Page 1 of 1

Home heating and air conditioning

PostPosted: Sat Dec 10, 2005 7:56 am
by ishphay
Could a Stirling engine generate enough power to run the heating and
air conditioning of a home if the engine was built between the inside
and outside of a home? Would the inside and outside temperature
difference be enough to power home appliances?

Home heating and air conditioning

PostPosted: Sat Dec 10, 2005 8:22 am
by stan.hornbaker
The CHP (Combined Heat and Power) Stirling units provide heat and power for domestic use. Natural gas provides the heat to run the Stirling engine and drive the generator. The waste heat from the Stirling is used to heat the house.

They do not provide economical power to run the A/C. Grid power is the most economical source for A/C opeation.

Response to Home heating and air conditioning

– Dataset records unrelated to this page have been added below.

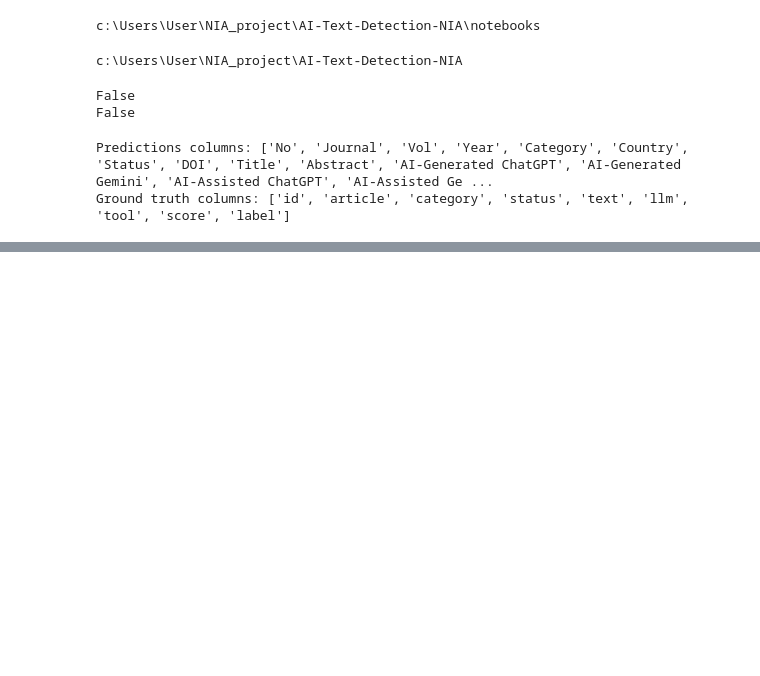
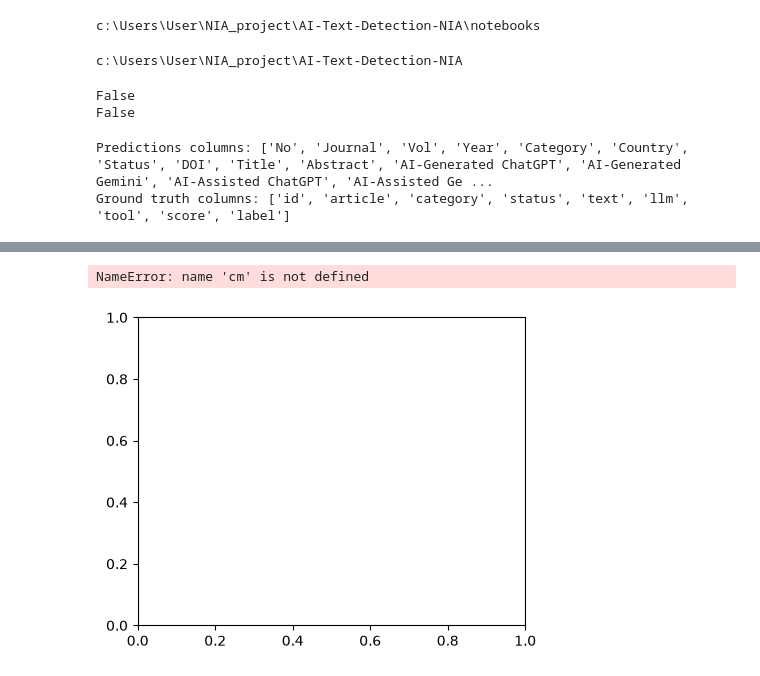
Before and after one commit to musharraf-Mac/AI-Text-Detection-NIA, a Jupyter notebook: notebooks/04_Obj_3_False_positive.ipynb, the cells around one changed output, grey strips where cells are left out. Drawn from its saved outputs; the diff is of its cells as text; code cells hidden in the pictures; blank space fills up the shorter version.

Commit message:
Update AI human text analysis

```diff
--- a/notebooks/04_Obj_3_False_positive.ipynb
+++ b/notebooks/04_Obj_3_False_positive.ipynb
@@ -811,0 +909,27 @@ Ground truth columns: ['id', 'article', 'category', 'status', 'text', 'llm', 'to
+# %%
+import matplotlib.pyplot as plt
+import numpy as np
+
+
+fig, ax = plt.subplots(figsize=(5,4))
+cax = ax.matshow(cm, cmap='Blues')
+fig.colorbar(cax)
+
+labels = ['Human', 'AI']
+ax.set_xticklabels([''] + labels)
+ax.set_yticklabels([''] + labels)
+ax.set_xlabel('Predicted')
+ax.set_ylabel('Actual')
+ax.set_title('Confusion Matrix')
+
+
+for i in range(cm.shape[0]):
+    for j in range(cm.shape[1]):
+        ax.text(j, i, str(cm[i, j]), ha='center', va='center', color='black')
+
+plt.tight_layout()
+plt.savefig('../results/confusion_matrix.png', dpi=300)
+plt.show()
+# %% [output]
+NameError: name 'cm' is not defined
+[figure, added]
```
Also changed, not shown: parts of 2 cells of this notebook.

PostPosted: Thu Jul 09, 2009 3:25 am
by david_mathews
The Stirling cycle is reversible. if u put mechanical energy into the engine,ie, an electric motor to turn the engine it's cycle runs backwards and yes u can cool the house with it. Coleman(stove) makes
a free piston Stirling cooler !! (FPSE engine)

Response to Home heating and air conditioning

PostPosted: Thu Jul 09, 2009 6:26 am
by stan.hornbaker
The temperature difference between inside and outside is totally inadequate to run any Stirling engine other than models and toys.

The Stirling cycle IS reversible BUT in this case external power is required to drive the Stirling engine as a refrigeration device.

Coleman did sell an electric powered portable picnic box cooled by a small free piston Stirling engine. Those were closed out over a year ago by the factory and are no longer available.

Re: Home heating and air conditioning

PostPosted: Wed Apr 03, 2013 4:16 am
by allanmullaly
I think this might not support whole home heating and cooling appliances. Please consult with any HVAC expert.